"We are entering a new era of vehicle safety, focused on preventing crashes from ever occurring, rather than just protecting occupants when crashes begin," U.S. Transportation Secretary Anthony Foxx said in the IIHS statement. "But if technologies such as automatic emergency braking are only available as options, or on the most expensive models, too few Americans will see the benefits."
The agreement echoes earlier safety moves by big automakers. In the late 1980s, Chrysler began installing airbags in all its vehicles. In the 2000s, GM, Ford and others agreed to make anti-rollover technology standard on most sport utility vehicles in response to mounting deaths from rollover accidents in such vehicles. Stability control is now mandatory on light vehicles.

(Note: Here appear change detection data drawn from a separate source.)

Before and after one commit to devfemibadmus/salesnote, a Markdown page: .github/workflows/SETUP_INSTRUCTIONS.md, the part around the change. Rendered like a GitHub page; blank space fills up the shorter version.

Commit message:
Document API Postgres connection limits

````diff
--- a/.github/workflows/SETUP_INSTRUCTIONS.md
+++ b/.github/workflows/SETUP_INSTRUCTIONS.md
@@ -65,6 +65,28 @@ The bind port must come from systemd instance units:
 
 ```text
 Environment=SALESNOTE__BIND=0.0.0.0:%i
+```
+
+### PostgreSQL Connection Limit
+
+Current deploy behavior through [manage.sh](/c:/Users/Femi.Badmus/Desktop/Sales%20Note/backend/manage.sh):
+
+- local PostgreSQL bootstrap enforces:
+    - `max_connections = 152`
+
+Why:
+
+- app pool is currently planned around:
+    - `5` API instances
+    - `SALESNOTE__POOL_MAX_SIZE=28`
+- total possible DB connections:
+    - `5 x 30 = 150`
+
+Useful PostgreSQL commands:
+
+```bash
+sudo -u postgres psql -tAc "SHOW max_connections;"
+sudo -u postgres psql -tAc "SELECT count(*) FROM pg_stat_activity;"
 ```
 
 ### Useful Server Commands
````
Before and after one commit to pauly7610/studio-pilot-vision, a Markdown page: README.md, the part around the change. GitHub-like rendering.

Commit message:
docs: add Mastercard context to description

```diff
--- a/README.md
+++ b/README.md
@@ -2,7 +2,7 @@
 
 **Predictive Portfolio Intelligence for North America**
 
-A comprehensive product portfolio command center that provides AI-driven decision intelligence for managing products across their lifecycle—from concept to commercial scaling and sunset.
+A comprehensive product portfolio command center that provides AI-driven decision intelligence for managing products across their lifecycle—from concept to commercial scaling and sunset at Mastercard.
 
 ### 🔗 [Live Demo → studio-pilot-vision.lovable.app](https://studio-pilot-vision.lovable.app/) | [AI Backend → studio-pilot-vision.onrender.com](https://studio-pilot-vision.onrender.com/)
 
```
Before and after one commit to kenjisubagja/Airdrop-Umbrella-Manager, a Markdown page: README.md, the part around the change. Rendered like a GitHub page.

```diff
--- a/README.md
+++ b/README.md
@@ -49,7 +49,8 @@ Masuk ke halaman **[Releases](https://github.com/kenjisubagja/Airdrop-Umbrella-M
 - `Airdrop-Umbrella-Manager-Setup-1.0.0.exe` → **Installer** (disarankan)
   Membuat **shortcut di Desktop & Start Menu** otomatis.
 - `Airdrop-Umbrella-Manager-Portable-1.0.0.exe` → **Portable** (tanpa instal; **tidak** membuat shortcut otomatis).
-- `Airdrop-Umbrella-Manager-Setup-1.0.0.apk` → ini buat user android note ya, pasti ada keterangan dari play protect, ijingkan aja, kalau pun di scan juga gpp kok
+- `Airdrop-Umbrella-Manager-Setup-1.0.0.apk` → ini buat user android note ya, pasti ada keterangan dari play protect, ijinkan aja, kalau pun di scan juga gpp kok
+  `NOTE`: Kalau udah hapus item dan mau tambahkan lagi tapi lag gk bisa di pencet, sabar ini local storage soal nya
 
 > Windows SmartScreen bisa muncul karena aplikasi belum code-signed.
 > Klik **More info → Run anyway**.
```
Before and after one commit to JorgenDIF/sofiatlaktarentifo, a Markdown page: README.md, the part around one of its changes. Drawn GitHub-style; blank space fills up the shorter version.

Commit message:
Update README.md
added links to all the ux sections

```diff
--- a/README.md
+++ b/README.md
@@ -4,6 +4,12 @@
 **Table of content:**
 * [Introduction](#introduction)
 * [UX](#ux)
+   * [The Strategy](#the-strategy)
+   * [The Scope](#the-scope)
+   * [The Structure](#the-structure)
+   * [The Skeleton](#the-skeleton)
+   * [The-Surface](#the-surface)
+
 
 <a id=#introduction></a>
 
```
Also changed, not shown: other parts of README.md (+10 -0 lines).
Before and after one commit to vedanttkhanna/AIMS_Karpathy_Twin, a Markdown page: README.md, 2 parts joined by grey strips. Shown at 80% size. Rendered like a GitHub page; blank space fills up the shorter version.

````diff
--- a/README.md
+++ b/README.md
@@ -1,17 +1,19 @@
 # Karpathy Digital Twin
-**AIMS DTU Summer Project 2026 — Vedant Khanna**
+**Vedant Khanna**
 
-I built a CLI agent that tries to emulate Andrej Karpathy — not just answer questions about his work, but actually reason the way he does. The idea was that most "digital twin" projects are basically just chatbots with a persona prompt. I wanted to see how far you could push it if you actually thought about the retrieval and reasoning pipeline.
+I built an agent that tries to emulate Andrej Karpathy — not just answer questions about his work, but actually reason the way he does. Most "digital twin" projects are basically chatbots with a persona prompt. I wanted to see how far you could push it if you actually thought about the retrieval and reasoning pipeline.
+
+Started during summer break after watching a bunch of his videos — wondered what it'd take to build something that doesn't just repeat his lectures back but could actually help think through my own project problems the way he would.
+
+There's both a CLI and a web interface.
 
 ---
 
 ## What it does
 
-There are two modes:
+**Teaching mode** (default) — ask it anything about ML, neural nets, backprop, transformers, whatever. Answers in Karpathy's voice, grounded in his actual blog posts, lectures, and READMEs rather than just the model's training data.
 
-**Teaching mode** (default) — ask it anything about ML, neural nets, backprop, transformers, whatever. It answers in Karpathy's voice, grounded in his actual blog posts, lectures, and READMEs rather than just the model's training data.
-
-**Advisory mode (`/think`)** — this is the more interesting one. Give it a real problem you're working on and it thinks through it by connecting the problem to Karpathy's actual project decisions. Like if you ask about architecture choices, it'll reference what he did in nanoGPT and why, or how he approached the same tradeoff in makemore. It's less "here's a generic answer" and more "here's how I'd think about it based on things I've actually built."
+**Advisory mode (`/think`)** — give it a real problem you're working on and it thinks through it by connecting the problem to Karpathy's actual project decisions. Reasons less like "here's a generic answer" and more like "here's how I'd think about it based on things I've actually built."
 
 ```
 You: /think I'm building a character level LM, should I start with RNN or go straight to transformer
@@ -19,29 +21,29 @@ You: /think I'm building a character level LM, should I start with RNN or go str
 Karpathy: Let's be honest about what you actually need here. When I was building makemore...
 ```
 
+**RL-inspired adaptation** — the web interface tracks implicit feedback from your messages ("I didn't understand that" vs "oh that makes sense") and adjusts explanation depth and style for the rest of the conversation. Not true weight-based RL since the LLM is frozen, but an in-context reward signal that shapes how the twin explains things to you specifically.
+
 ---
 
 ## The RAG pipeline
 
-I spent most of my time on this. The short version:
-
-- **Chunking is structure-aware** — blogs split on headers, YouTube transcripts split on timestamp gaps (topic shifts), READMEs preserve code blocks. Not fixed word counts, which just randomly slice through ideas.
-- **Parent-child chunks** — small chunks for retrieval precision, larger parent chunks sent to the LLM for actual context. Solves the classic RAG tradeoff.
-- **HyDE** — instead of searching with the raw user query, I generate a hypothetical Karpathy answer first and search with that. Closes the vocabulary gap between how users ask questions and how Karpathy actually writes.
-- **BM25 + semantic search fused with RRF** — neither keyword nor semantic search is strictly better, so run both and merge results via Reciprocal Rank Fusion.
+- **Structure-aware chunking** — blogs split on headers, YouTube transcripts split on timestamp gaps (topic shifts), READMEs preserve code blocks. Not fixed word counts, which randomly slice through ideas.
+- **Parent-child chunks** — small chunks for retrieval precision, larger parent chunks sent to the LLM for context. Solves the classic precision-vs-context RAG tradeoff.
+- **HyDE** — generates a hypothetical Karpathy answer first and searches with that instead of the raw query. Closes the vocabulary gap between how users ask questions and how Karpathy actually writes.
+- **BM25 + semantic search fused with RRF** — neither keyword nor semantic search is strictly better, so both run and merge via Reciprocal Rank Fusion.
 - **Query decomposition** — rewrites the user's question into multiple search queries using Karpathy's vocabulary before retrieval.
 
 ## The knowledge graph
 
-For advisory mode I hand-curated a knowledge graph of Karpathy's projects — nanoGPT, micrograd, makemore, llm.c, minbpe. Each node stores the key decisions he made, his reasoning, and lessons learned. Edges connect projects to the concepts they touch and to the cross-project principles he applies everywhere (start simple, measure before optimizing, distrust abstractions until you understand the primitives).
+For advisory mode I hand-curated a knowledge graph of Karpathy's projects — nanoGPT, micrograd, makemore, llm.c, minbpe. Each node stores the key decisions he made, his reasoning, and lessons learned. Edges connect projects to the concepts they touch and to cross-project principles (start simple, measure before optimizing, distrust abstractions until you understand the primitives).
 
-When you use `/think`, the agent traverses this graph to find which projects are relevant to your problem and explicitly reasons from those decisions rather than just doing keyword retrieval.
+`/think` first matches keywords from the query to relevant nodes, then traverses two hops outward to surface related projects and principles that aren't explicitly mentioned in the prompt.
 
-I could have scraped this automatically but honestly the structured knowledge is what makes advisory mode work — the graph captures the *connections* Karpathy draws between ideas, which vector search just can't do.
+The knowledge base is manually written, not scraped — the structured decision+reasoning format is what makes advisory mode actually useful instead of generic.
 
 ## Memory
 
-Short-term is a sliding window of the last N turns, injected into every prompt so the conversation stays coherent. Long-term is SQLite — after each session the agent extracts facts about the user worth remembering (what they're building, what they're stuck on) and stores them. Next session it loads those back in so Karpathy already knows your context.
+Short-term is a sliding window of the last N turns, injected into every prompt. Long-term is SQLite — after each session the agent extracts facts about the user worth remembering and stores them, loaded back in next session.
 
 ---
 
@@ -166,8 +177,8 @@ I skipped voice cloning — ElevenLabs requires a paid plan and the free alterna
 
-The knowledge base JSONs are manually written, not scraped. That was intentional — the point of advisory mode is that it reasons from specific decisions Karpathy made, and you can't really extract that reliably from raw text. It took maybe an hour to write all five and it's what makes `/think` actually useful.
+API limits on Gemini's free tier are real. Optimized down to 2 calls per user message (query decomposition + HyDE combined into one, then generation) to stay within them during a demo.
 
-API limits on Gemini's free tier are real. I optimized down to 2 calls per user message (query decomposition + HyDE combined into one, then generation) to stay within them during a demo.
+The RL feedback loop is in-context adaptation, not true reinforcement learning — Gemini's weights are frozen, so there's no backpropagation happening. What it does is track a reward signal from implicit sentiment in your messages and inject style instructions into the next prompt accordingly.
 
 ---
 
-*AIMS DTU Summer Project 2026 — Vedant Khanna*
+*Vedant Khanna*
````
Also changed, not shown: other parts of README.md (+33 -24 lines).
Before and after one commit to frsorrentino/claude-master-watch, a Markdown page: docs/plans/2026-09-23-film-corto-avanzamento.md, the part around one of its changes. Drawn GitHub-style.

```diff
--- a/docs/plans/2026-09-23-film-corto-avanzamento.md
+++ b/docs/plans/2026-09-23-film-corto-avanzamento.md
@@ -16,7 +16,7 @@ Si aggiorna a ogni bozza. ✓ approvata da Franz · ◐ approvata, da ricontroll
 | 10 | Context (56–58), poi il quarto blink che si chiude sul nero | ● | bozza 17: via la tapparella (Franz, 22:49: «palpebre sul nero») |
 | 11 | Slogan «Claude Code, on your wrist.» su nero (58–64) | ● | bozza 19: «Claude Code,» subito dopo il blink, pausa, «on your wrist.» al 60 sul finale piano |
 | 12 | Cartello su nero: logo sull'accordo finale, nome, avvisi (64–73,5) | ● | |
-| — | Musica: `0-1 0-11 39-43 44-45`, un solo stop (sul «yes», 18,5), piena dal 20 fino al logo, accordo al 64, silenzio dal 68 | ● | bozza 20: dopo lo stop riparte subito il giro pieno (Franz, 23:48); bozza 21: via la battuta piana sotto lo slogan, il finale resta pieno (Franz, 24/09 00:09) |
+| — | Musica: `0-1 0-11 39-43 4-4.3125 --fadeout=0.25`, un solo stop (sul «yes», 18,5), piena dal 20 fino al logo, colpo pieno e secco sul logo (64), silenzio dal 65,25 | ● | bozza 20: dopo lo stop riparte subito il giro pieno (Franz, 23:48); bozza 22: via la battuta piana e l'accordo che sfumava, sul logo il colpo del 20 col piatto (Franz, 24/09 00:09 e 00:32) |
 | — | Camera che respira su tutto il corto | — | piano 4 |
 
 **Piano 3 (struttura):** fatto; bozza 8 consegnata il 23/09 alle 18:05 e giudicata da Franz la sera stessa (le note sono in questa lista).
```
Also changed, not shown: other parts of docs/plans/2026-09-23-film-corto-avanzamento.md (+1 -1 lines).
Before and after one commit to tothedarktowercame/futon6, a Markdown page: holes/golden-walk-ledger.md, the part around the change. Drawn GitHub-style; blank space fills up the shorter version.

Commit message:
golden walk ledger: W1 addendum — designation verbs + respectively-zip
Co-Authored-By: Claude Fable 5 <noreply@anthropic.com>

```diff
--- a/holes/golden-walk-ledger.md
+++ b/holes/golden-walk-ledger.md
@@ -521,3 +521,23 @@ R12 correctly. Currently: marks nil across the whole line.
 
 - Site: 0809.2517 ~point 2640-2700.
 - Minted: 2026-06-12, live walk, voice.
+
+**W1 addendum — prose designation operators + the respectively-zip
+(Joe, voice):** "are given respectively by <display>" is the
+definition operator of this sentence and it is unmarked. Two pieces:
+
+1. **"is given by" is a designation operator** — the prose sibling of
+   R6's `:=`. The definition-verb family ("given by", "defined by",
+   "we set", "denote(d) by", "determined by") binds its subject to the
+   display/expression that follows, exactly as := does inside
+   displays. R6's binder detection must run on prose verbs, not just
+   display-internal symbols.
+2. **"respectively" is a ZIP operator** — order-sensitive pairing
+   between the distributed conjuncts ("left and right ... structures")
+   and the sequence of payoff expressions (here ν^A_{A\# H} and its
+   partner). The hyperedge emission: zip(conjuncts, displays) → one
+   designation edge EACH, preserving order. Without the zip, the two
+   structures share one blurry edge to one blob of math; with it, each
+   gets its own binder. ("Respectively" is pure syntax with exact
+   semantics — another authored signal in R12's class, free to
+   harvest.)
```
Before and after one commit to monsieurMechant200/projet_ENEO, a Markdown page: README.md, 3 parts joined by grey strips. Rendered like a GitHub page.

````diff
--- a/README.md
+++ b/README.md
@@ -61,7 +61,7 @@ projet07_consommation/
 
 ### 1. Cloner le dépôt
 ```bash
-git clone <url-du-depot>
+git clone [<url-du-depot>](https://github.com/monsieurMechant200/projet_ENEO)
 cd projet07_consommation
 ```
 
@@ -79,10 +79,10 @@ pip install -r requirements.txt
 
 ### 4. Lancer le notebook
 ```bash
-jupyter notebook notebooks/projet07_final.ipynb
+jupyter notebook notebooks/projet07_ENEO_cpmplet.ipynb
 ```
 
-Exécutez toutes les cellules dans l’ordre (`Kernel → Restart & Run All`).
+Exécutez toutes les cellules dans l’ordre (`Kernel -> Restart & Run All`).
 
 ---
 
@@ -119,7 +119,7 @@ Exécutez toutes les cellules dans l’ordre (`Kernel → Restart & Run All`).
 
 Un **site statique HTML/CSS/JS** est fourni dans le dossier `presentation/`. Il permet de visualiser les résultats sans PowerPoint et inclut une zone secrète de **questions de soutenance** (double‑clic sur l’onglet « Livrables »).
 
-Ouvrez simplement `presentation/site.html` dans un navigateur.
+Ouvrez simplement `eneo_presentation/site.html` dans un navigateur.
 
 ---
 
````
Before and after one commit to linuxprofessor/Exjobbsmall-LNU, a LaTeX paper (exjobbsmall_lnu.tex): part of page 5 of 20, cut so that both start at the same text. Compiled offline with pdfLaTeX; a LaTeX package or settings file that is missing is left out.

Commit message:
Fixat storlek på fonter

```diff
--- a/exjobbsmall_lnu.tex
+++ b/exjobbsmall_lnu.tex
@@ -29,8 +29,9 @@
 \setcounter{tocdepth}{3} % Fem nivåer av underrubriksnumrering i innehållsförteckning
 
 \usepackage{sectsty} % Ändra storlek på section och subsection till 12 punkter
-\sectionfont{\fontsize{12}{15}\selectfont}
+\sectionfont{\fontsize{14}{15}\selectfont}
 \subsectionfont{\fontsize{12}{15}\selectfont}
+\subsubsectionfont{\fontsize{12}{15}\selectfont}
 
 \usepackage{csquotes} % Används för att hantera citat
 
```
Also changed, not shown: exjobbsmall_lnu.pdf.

Automatic emergency breaking, or AEB, is widely recognized as a life-saving technology that uses radar, cameras and lasers to monitor road conditions and an apply brakes autonomously to avoid collisions. But analysts say it could take several years for automakers to redesign the electrical and braking systems of their cars to enable autonomous braking.
Among the automotive technology suppliers that could benefit from widespread adoption of autonomous braking are Continental AG, Robert Bosch GmbH, Delphi Automotive PLC, Denso Corp. and Autoliv Inc.
The technology is currently available as an option in only about 4 percent of cars in North America, according to the business information firm IHS Inc.
Several automakers previously signaled plans to offer autonomous braking on more vehicles. Toyota said earlier this year said that by the end of 2017 it would offer such systems in option packages for nearly all its models, with the technology packages ranging from $300 to about $500 in price.
Federal officials say AEB can help avoid rear-end collisions, which accounted for one-third of all police-reported car crashes in 2013.
Studies, including a recent IIHS report, also show that AEB technology can reduce insurance injury claims by as much as 35 percent.
IIHS and the National Highway Traffic Safety Administration will set performance criteria for manufacturers and determine how soon car buyers can expect to see AEB technology as standard equipment.